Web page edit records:
- Opening Delimiter -
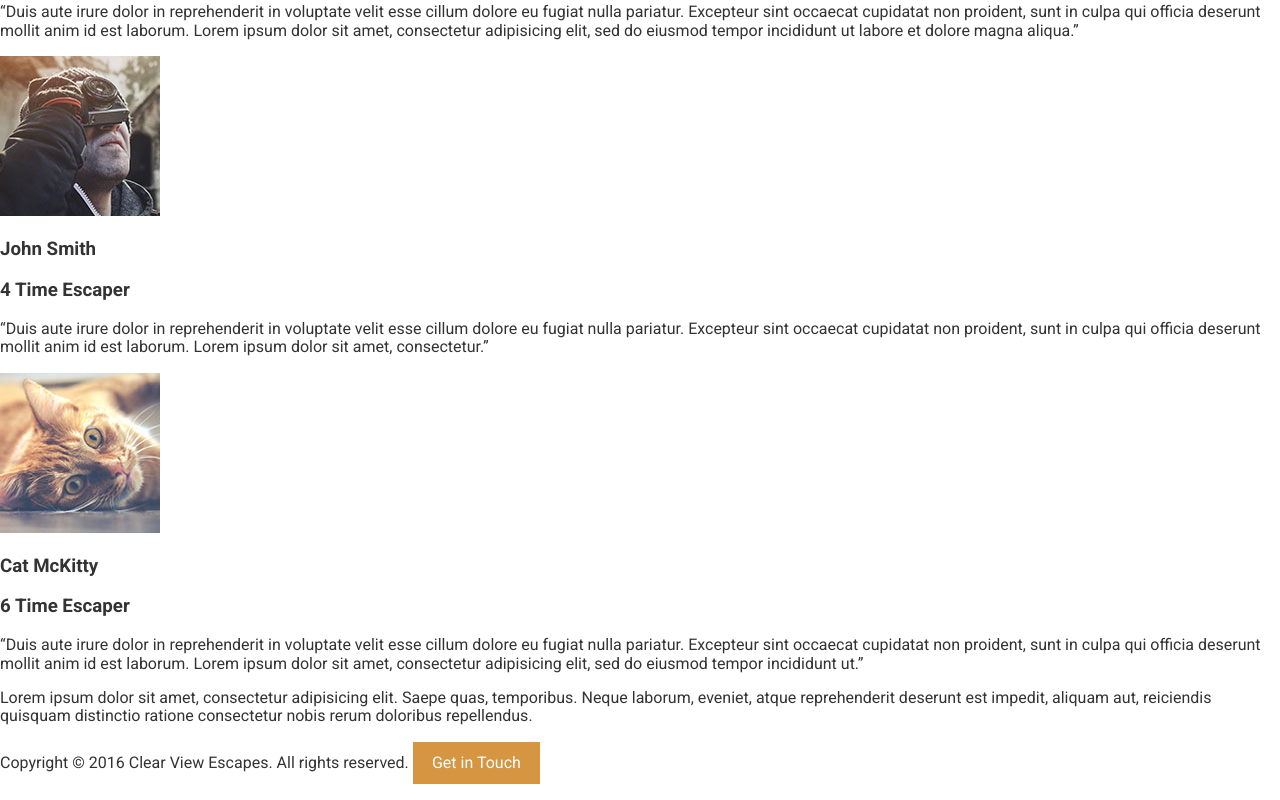
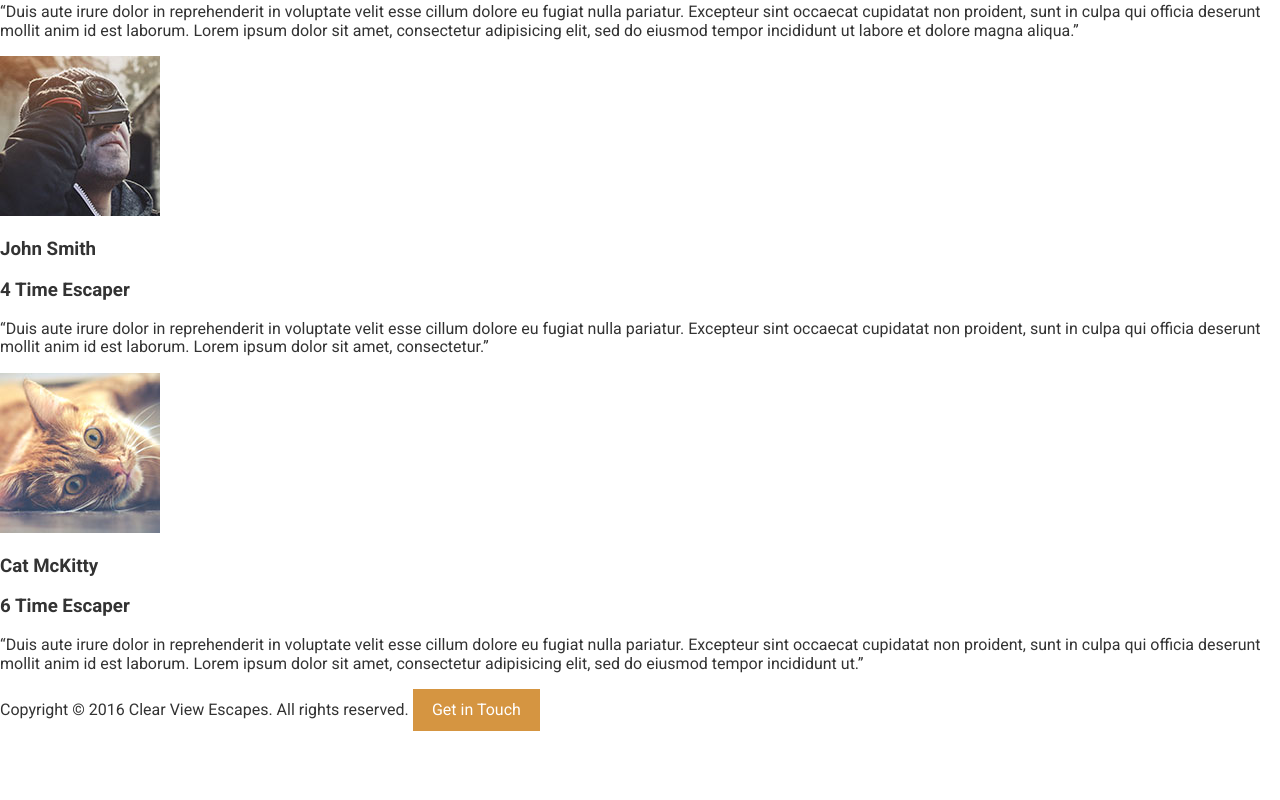
Before and after one commit to amitk2016/mighty-travel, a website: page app/index.html in a window 1280 px wide. Shown: the part 3599-4399 px from the top of the page. After the commit the page ends 4346 px from the top, so only its background shows below. Drawn offline with Linux system fonts and the light colour scheme.

Commit message:
remove the test code

```diff
--- a/app/index.html
+++ b/app/index.html
@@ -121,7 +121,6 @@
     <p>&ldquo;Duis aute irure dolor in reprehenderit in voluptate velit esse cillum dolore eu fugiat nulla pariatur. Excepteur sint occaecat cupidatat non proident, sunt in culpa qui officia deserunt mollit anim id est laborum. Lorem ipsum dolor sit amet, consectetur adipisicing elit, sed do eiusmod tempor incididunt ut.&rdquo;</p>
   </div>
 
-  <p>Lorem ipsum dolor sit amet, consectetur adipisicing elit. Saepe quas, temporibus. Neque laborum, eveniet, atque reprehenderit deserunt est impedit, aliquam aut, reiciendis quisquam distinctio ratione consectetur nobis rerum doloribus repellendus.</p>
 
 
   <footer>
```
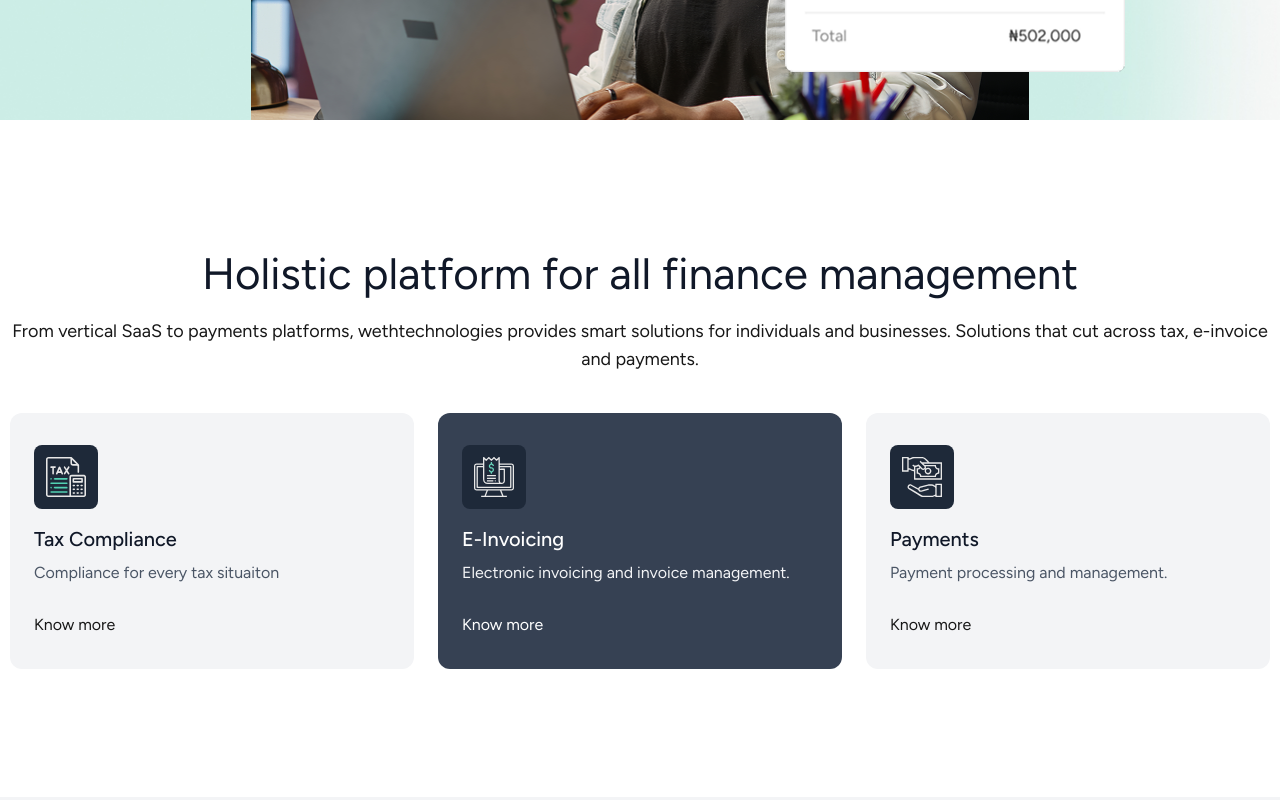
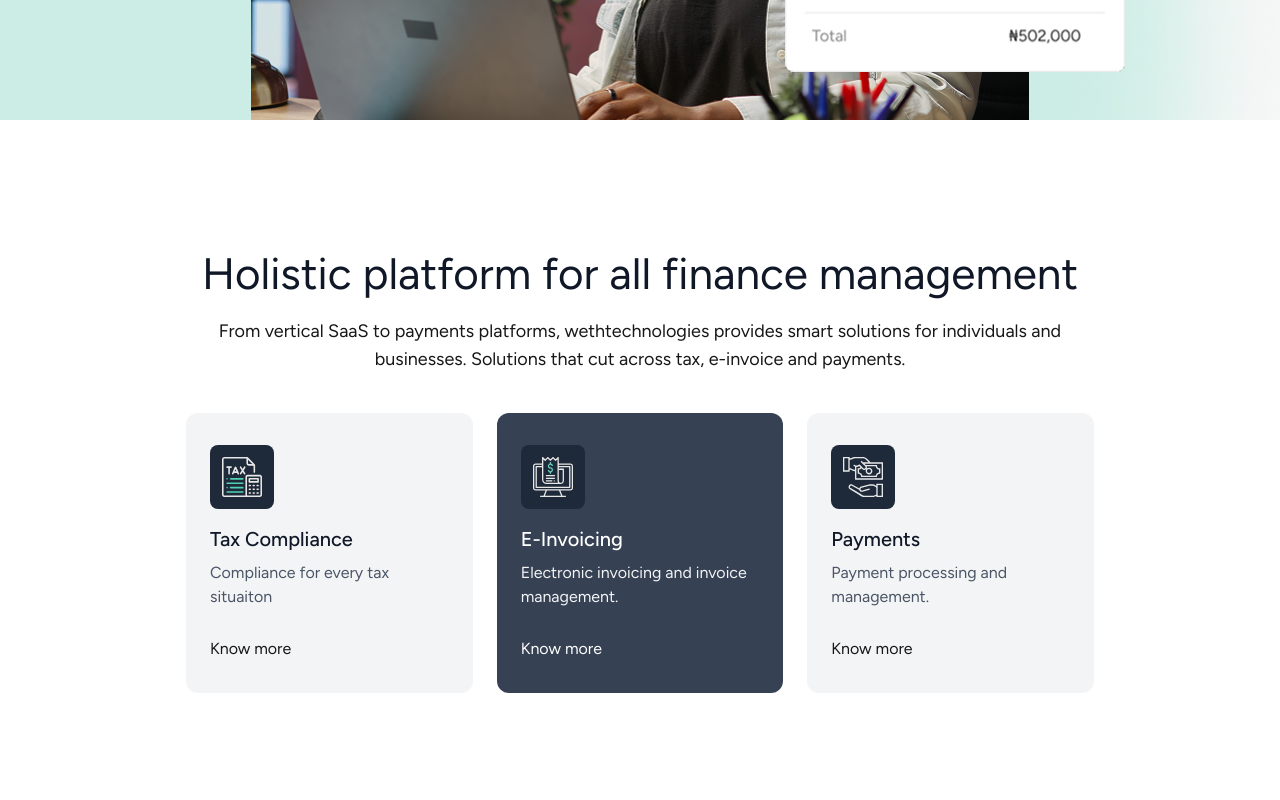
Before and after one commit to olabanjy/wethtech-landing, a Next.js app: page / in a window 1280 px wide. Shown: the part 1100-1900 px from the top of the page. Built offline with nearby package versions, Linux system fonts and the light colour scheme.

Commit message:
quick fix

```diff
--- a/src/components/home/service.jsx
+++ b/src/components/home/service.jsx
@@ -22,7 +22,7 @@
   ];
 
   return (
-    <section className="py-16 lg:py-32 mx-automax-w-[58rem] px-2.5">
+    <section className="py-16 lg:py-32 mx-auto max-w-[58rem] px-2.5">
       <div className="text-center mb-10 max-w-[23.4rem] lg:max-w-full mx-auto">
         <h4 className="text-gray-900 text-3xl lg:text-[2.75rem] mb-7 lg:mb-4">
           Holistic platform for all finance management
```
- Closing Delimiter -
## TASK TO CARRY OUT
Verbatim reproduction is required for the line holding "Before and after one commit to olabanjy/wethtech-landing, a" and for every line after it in the records, with no other line included.

## RESPONSE BELOW
Before and after one commit to olabanjy/wethtech-landing, a Next.js app: page / in a window 1280 px wide. Shown: the part 1100-1900 px from the top of the page. Built offline with nearby package versions, Linux system fonts and the light colour scheme.

Commit message:
quick fix

```diff
--- a/src/components/home/service.jsx
+++ b/src/components/home/service.jsx
@@ -22,7 +22,7 @@
   ];
 
   return (
-    <section className="py-16 lg:py-32 mx-automax-w-[58rem] px-2.5">
+    <section className="py-16 lg:py-32 mx-auto max-w-[58rem] px-2.5">
       <div className="text-center mb-10 max-w-[23.4rem] lg:max-w-full mx-auto">
         <h4 className="text-gray-900 text-3xl lg:text-[2.75rem] mb-7 lg:mb-4">
           Holistic platform for all finance management
```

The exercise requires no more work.